Recently I read an article about density in food. It was written by Dr. John Berardi, the director of Precision Nutrition. (See to read the original article.) I have a great deal of respect for his writing and his ideas, although I can't say I always agree. I'm not suggesting that anything he wrote in this article was wrong, per se, but I believe he told half the story. And the reason is because he only focused on calories.

In the diet and weight loss world, the concept of the calorie is a very mixed blessing. On the one hand, it does give us a way to compare foods. Unfortunately, when we compare foods ONLY using calories, we miss a huge part of the picture. It would be like comparing your friends based on their outfits. Are the best friends always the best dressers? Of course not. (She says, wearing old, red capri sweatpants and a baggy red shirt. Seriously.)

Calories tell us nothing about the nutritional value of a food. Just because marshmallows are low calorie does not mean they should play a starring role in your diet. Empty calories are still empty, even if they are low calorie. In some instances, like diet soda, the calories may be low but the end result (what the product does to your insulin levels, for example) may be detrimental. Calories do not help us determine whether or not we should eat a particular food.

Instead, I believe we need to focus on nutritional density.

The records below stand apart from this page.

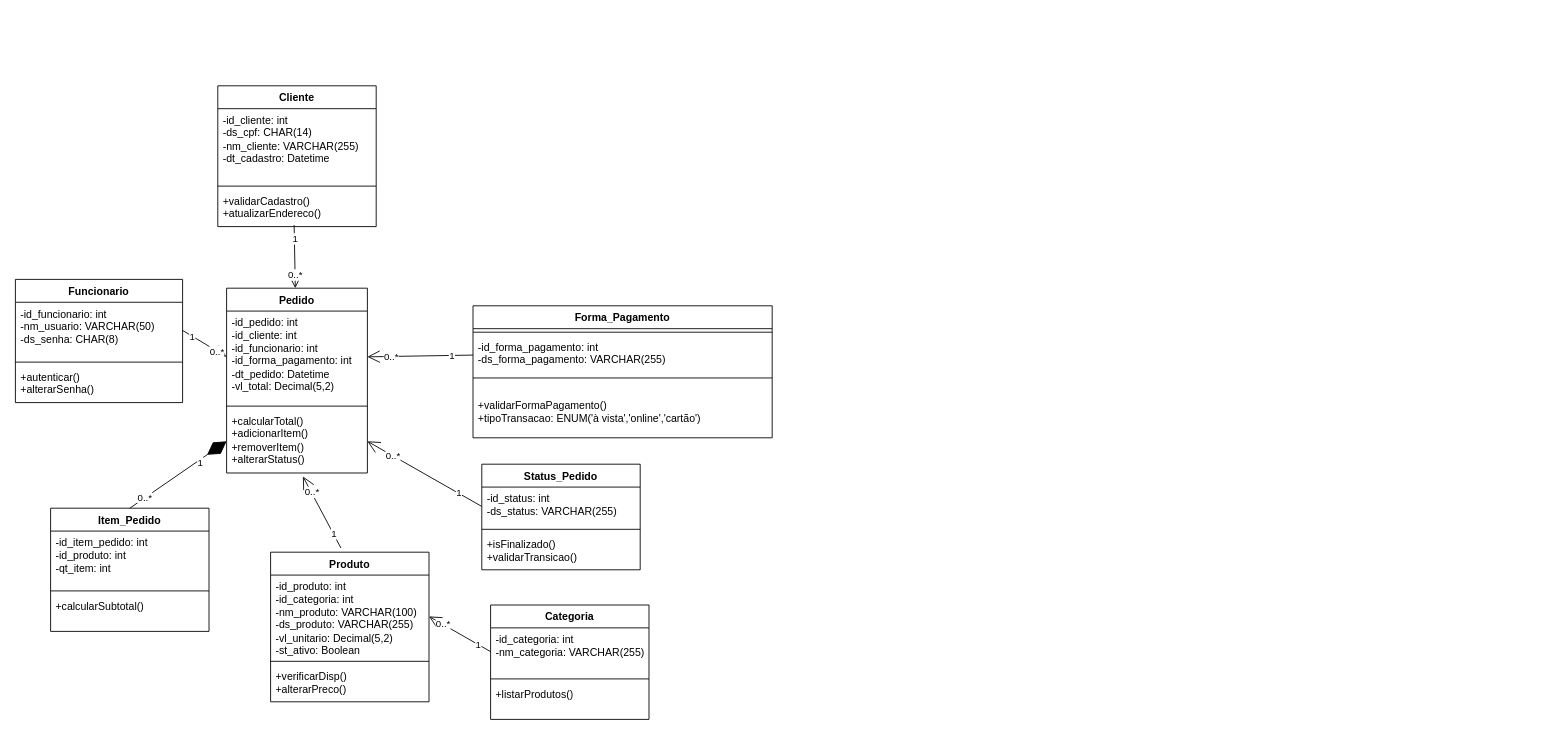
The draw.io diagram gestor-pedidos-lanchonete/sistema-de-gestao-de-pedidos/target/classes/com/lanchonete/view/DiagramaPagamento.drawio in nathensen/lanchonete-novo-final, before the edit. Source tidied: cells renumbered, new cells numbered last; positions are measured from the earlier drawing's top-left corner, leaving out a move shared by most shapes. Both pictures are drawn from the tidied source at 88%, with x=0, y=0 at pixel (15, 85).
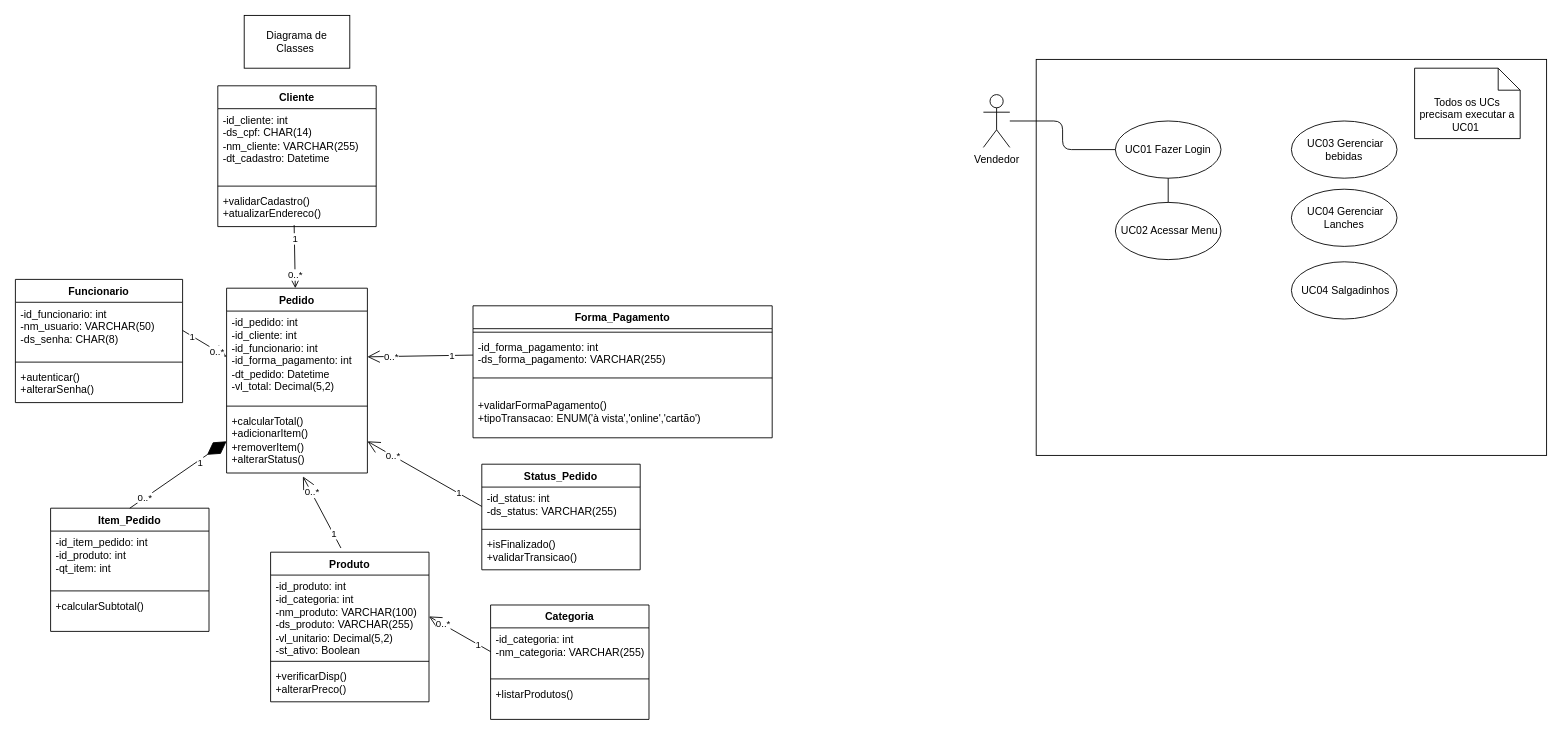
The same page after the edit.

Commit message (it also covers changes not shown here):
Caso de uso

Change to the diagram source:
```diff
@@
+    <mxCell id="56" value="Diagrama de Classes&amp;nbsp;" style="rounded=0;whiteSpace=wrap;html=1;" parent="1" vertex="1">
+      <mxGeometry x="260" y="-80" width="120" height="60" as="geometry" />
+    </mxCell>
+    <mxCell id="57" style="rounded=0;whiteSpace=wrap;html=1;" parent="1" vertex="1">
+      <mxGeometry x="1160" y="-30" width="580" height="450" as="geometry" />
+    </mxCell>
+    <mxCell id="58" value="&lt;div style=&quot;&quot;&gt;&lt;span style=&quot;background-color: transparent;&quot;&gt;Todos os UCs precisam executar a UC01&amp;nbsp;&lt;/span&gt;&lt;/div&gt;" style="shape=note2;boundedLbl=1;whiteSpace=wrap;html=1;size=25;verticalAlign=top;align=center;" parent="1" vertex="1">
+      <mxGeometry x="1590" y="-20" width="120" height="80" as="geometry" />
+    </mxCell>
+    <mxCell id="59" value="Vendedor" style="shape=umlActor;verticalLabelPosition=bottom;verticalAlign=top;html=1;" parent="1" vertex="1">
+      <mxGeometry x="1100" y="10" width="30" height="60" as="geometry" />
+    </mxCell>
+    <mxCell id="60" value="UC01 Fazer Login" style="ellipse;whiteSpace=wrap;html=1;" parent="1" vertex="1">
+      <mxGeometry x="1250" y="40" width="120" height="65" as="geometry" />
+    </mxCell>
+    <mxCell id="61" value="&amp;nbsp;UC02 Acessar Menu" style="ellipse;whiteSpace=wrap;html=1;" parent="1" vertex="1">
+      <mxGeometry x="1250" y="132.5" width="120" height="65" as="geometry" />
+    </mxCell>
+    <mxCell id="62" value="&amp;nbsp;UC03 Gerenciar bebidas" style="ellipse;whiteSpace=wrap;html=1;" parent="1" vertex="1">
+      <mxGeometry x="1450" y="40" width="120" height="65" as="geometry" />
+    </mxCell>
+    <mxCell id="63" style="endArrow=none;html=1;edgeStyle=orthogonalEdgeStyle;entryX=0;entryY=0.5;entryDx=0;entryDy=0;" parent="1" edge="1" source="59" target="60">
+      <mxGeometry relative="1" as="geometry" />
+    </mxCell>
+    <mxCell id="64" style="endArrow=none;html=1;edgeStyle=orthogonalEdgeStyle;entryX=0.5;entryY=1;entryDx=0;entryDy=0;exitX=0.5;exitY=0;exitDx=0;exitDy=0;" parent="1" edge="1" source="61" target="60">
+      <mxGeometry relative="1" as="geometry" />
+    </mxCell>
+    <mxCell id="65" value="&amp;nbsp;UC04 Gerenciar Lanches" style="ellipse;whiteSpace=wrap;html=1;" parent="1" vertex="1">
+      <mxGeometry x="1450" y="117.5" width="120" height="65" as="geometry" />
+    </mxCell>
+    <mxCell id="66" value="&amp;nbsp;UC04 Salgadinhos" style="ellipse;whiteSpace=wrap;html=1;" parent="1" vertex="1">
+      <mxGeometry x="1450" y="200" width="120" height="65" as="geometry" />
+    </mxCell>
```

A product with low calories and zero nutritional benefits is not something we should consume. However, a product which is high calorie but packed with nutrition has an important place in our diets. If this product contains nutrients that create excellent health for our bodies, we should not omit it based on calories alone. Some examples of healthy foods which are high calorie: most cuts of beef, liver, egg yolks, all nuts, grass-fed butter, most cheeses, coconut oil, avocado, fish oil, flax seed oil.

Some folks might like to convince you that you should eat only plant-based foods. Why not? After all, most plants contain more fiber and less calories than animal products. And dark green leafy veggies top the list of superfoods with iron, calcium, and loads of vitamins plus antioxidants. Don't get me wrong! I love kale and collards way more than the next guy, but even the ultra-healthy veggies cannot take the place of meat, poultry, fish, and eggs in our diet. Our bodies absorb nutrients, including protein, iron, and calcium, from animal products much more efficiently and easily than from vegetable sources. Not to mention the QUALITY of the protein differs immensely. Animal products contain very high quality protein with all the essential amino acids which our bodies require. Veggie-based proteins, not so much. And no matter what vitamins and nutrients whole grains might contain, the phytic acids and other anti-nutrients in them block the absorption of those nutrients.

Caloric density certainly matters when you are attempting to lose weight. But it matters a lot less than you think. Filling up on nutritionally empty but low calorie foods will only leave your body starving for nutrition and wreck your health in the name of dieting. This is no solution.

Instead, eat good stuff. Eat real whole foods from a wide variety of plant and animal sources. Eat the entire rainbow of vegetables and fruits. When choosing foods, look to nutrition first and calories second. Portion sizes matter. And so does enjoyment. Choose wisely!